How did the development of European colonies in the Americas alter the natural environment? (The Earth and Its Peoples, 474)
The development of European colonies in the Americas drastically and permanently changed not only the environment of the New World, but also those of multiple countries around the globe. Many species of plants, animals, diseases, and races of people were dispersed throughout North and South America. Important Native American crops such as the potato and corn were brought back to the Old World of Europe and significantly changed diets and lifestyles there. This widespread exchange of plants and animals is referred to as the Columbian Exchange, after Christopher Columbus, whose historical voyage arguably started the movement.
The introduction of Old World diseases was a substantial catalyst in the building of American colonial societies. Diseases such as smallpox devastated the native people’s populations. According to one estimate, within the span of the 16th century, the native population of central Mexico was reduced to about 700,000 from at least 13 million. (The Earth and Its Peoples, 475) Other regions were similarly affected by the disease and others such as measles, typhus, influenza, and malaria. These diseases, in effect, cleared the way for European settlers, although, in a somewhat gruesome fashion.
A significant factor in the transformation of the land of the New World was trading and hunting. Before Europeans arrived, the natives had manipulated the land themselves to create herds of buffalo and other animals for food, clothing, and other resources. After European colonization, the hunting and trade systems of both groups of people changed. The natives acquired guns and horses for hunting, and did so for trading as opposed to survival. Species like the buffalo were hunted almost to extinction. The horse expressively changed the landscape and the lifestyles of the native peoples of the Americas, North America especially. It altered their battle strategies, hunting tactics, and provided for easier travel.
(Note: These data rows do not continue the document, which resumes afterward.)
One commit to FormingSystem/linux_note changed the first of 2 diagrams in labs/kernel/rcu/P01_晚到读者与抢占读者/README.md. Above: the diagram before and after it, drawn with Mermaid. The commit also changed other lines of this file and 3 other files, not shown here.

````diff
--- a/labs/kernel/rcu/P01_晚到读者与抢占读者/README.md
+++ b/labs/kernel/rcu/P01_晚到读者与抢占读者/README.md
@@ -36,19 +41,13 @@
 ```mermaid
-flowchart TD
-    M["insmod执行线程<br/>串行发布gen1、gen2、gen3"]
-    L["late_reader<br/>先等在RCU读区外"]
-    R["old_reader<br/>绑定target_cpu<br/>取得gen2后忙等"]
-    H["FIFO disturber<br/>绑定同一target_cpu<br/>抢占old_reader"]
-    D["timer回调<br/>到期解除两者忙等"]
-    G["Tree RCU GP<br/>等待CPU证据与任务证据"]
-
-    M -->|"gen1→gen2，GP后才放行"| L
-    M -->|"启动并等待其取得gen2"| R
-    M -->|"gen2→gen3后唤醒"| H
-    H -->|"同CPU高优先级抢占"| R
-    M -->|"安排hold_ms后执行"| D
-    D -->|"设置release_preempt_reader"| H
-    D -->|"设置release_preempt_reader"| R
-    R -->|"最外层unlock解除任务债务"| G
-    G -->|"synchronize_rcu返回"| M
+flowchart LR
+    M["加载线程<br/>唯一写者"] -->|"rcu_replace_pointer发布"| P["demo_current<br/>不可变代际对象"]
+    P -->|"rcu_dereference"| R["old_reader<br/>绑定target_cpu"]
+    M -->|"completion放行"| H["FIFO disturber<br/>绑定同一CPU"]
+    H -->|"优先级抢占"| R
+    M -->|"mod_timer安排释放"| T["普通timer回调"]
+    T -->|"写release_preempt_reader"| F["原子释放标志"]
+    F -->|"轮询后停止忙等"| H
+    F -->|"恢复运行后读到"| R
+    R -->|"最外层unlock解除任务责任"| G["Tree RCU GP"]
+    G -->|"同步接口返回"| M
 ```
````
Pigs were another animal that transformed the landscape; most crops and small shoots disappeared in their wake.
Another significant factor in the transformation of American lands was logging. Wood provided a basic building material, and fuel for cooking and heating, as it had in the old world. However, building was a huge case of need for wood in the colonies, as the land was undeveloped and other building materials were not readily available.
The effect of the Spanish American mining industry was also notable. Large quantities of lumber were required to build and maintain the silver mines and refineries of Bolivia and Peru. The livestock required to refine the metal and transport the ingot depleted the surrounding crops and caused increased erosion. In addition, gaseous mercury and other toxic substances were...